Draft Jahan Dotson: The Commanders spent the 16th overall pick on Dotson and wasted no time starting him. He was thought to be more of a slot receiver, but he was lining up on the outside more often than not Saturday with Curtis Samuel in the slot. Most importantly, Dotson was on the field in two wide receiver sets, meaning he should rarely leave the field. Early first-round wide receivers are making an impact in their rookie seasons more often than not, making Dotson a great player to take a risk on.
Draft Antonio Gibson at your own risk: The Commanders’ first two drives were all too familiar, as Gibson played on first and second down while J.D. McKissic took over on third downs. This was expected but disappointing nonetheless. His day got worse when he fumbled on his second carry, which led to rookie Brian Robinson taking the first and second down snaps on a long touchdown drive. It’s unclear if that was planned or a reaction to the fumble, but Robinson made the most of his opportunity. Gibson entered the game again, but with the backups.
Robinson will likely earn some short yardage touches during the regular season, which will greatly hurt Gibson’s touchdown potential. It’s possible that Robinson starts at some point this season.
Avoid the Panthers’ backup running backs: Both Chuba Hubbard and D’Onta Foreman played with the first team while Christian McCaffrey took the day off. McCaffrey’s re-injury risk is low, so even if there was a clear backup, they wouldn’t be more attractive than other situations. The fact that it’s unclear who would take over, or that it could be a 50/50 split, makes it hard to draft either player.
Don’t worry about Robbie Anderson: Carolina rested its star skill players, but Anderson still started the game. While other wide receivers played more with the starters, Anderson finished his day earlier than the other starters. He played the first four snaps and only came back for one snap where he was targeted on a deep pass. His starting role seems secure, and he should see plenty more deep targets as long as Baker Mayfield wins Carolina's starting quarterback job.
Draft Clyde Edwards-Helaire: There were concerns over the former first-round pick after Jerick McKinnon had an excellent end-of-season performance and Kansas City added Ronald Jones in free agency. Edwards-Helaire remained the starter, playing the first seven snaps before calling it a day. Isiah Pacheco took over next and seems like the favorite for the backup job. He is worthy of a late-round draft pick in fantasy leagues now.
Jones might not make the roster, as he didn’t see playing time until the second quarter, and Derrick Gore played shortly after him. Kansas City will still likely have some rotation at running back, but Edwards-Helaire should be at the top of that rotation.
Draft JuJu Smith-Schuster: Kansas City rotated running backs and tight ends with the starters, but the wide receiver depth chart seemed pretty clear. Smith-Schuster played every snap with the starters, so he is likely at the top of the depth chart and could lead the team in targets.

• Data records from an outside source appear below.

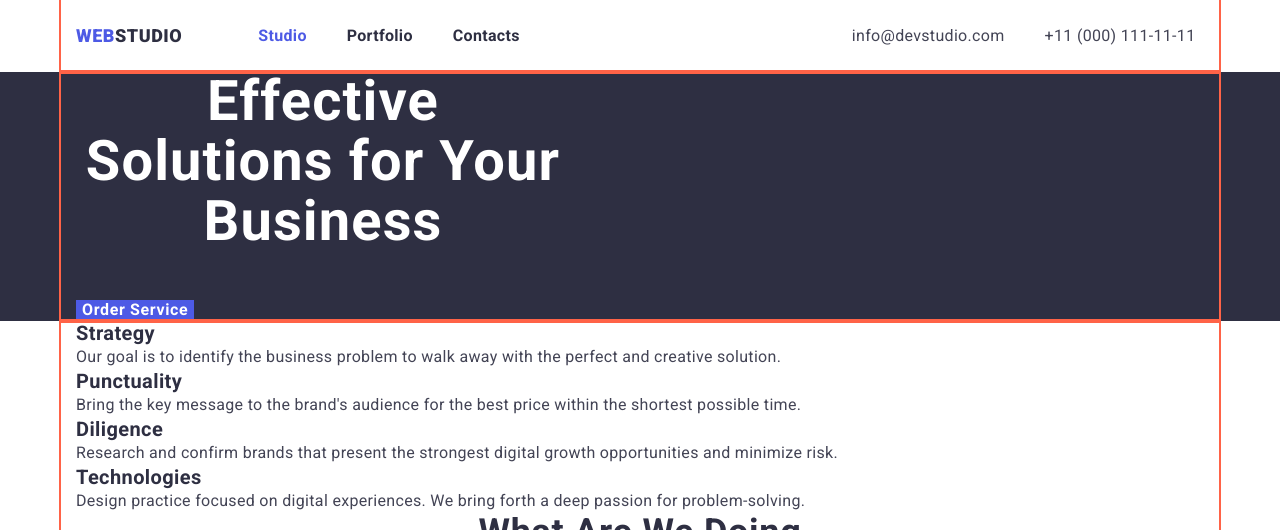
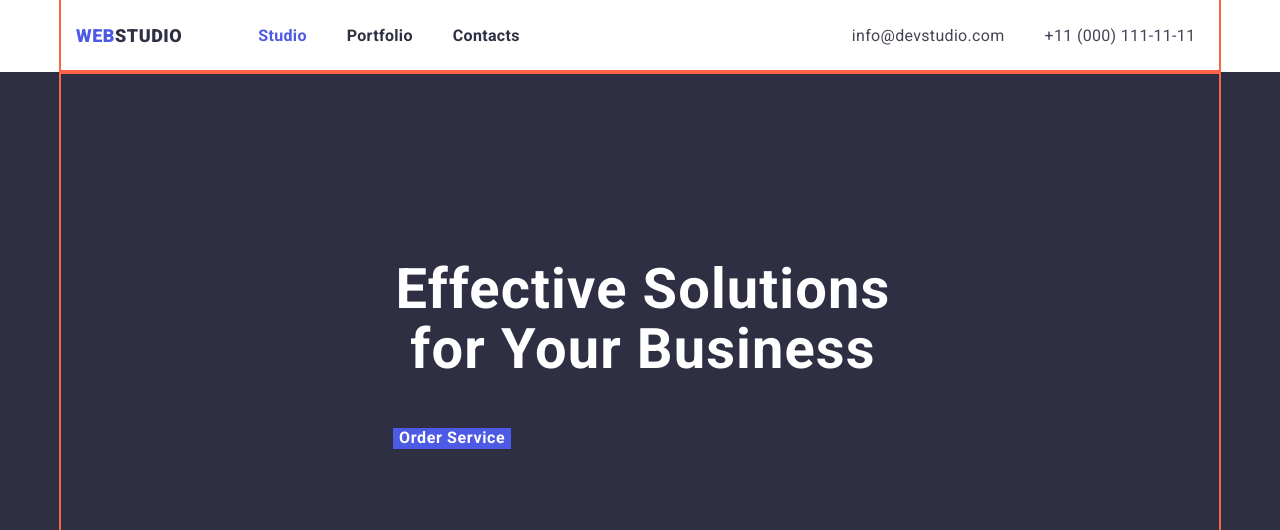
Before and after one commit to Zaiets20/goit-markup-hw-03, a plain HTML site: page index.html in a window 1280 px wide. Shown: the top 530 px of the page. Drawn offline with nearby package versions, Linux system fonts and the light colour scheme.

Commit message:
Update style.css

```diff
--- a/css/style.css
+++ b/css/style.css
@@ -204,7 +204,9 @@ body {
   background-color: var(--dark);
 }
 .hero {
-  flex-grow: ;
+  padding-top: 188px;
+  padding-bottom: 188px;
+  padding-left: 332px;
 }
 .main-page-title {
   font-weight: 700;
@@ -213,7 +215,7 @@ body {
   text-align: center;
   letter-spacing: 0.02em;
   color: var(--white);
-  max-width: 494px;
+  max-width: 500px;
 }
 .main-page-btn {
   font-family: "Roboto";
```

Marquez Valdes-Scantling was second on the depth chart, playing all but two snaps —both were run plays. Valdes-Scantling is worth a late-round pick.
Mecole Hardman only played in three wide receiver sets and shouldn’t be drafted. Second-round rookie Skyy Moore played a lot starting with the second drive, but it wouldn’t be surprising if Moore works his way up to at least third on the depth chart, which would potentially leave Hardman on the bench. It would have been nice to see Moore play at least one snap with the starters, but there is still plenty of time for him to work his way up.
Don’t draft Travis Kelce in the first round: Kelce’s skills and playing time began to decline last season. He used to consistently play over 80% of offensive snaps, only missing that mark in six games from 2017 until Week 6 of 2021. He finished with less than 80% of Kansas City's offensive snaps seven times over the last 10 games of last season. His PFF grade, threat rate, yards per route run and explosive plays were all his lowest in five seasons.
If this game is any indication, his playing time could decrease even more. Kansas City rotated tight ends in and out. Kelce led that rotation and played five snaps. He usually sat out run plays, but he was also out on the touchdown play that went to one of his backups. If the Chiefs wanted to limit him because it’s the preseason, then they probably wouldn’t have played him at all.
Kelce at 75% is still better than most tight ends in the league, but the first-round price tag is a little high for a player on a downward trend.
Draft Khalil Herbert with a late-round pick: The Bears had a number of starters either resting or out with injury, including most tight ends, wide receivers not named Darnell Mooney, and starting running back David Montgomery. Herbert played every snap with the starters, including third downs. This meant sixth-round rookie Trestan Ebner didn’t play until the backups came in. Herbert is Montgomery's handcuff at the very least but could have some stand-alone value if he can cut into Montgomery’s playing time.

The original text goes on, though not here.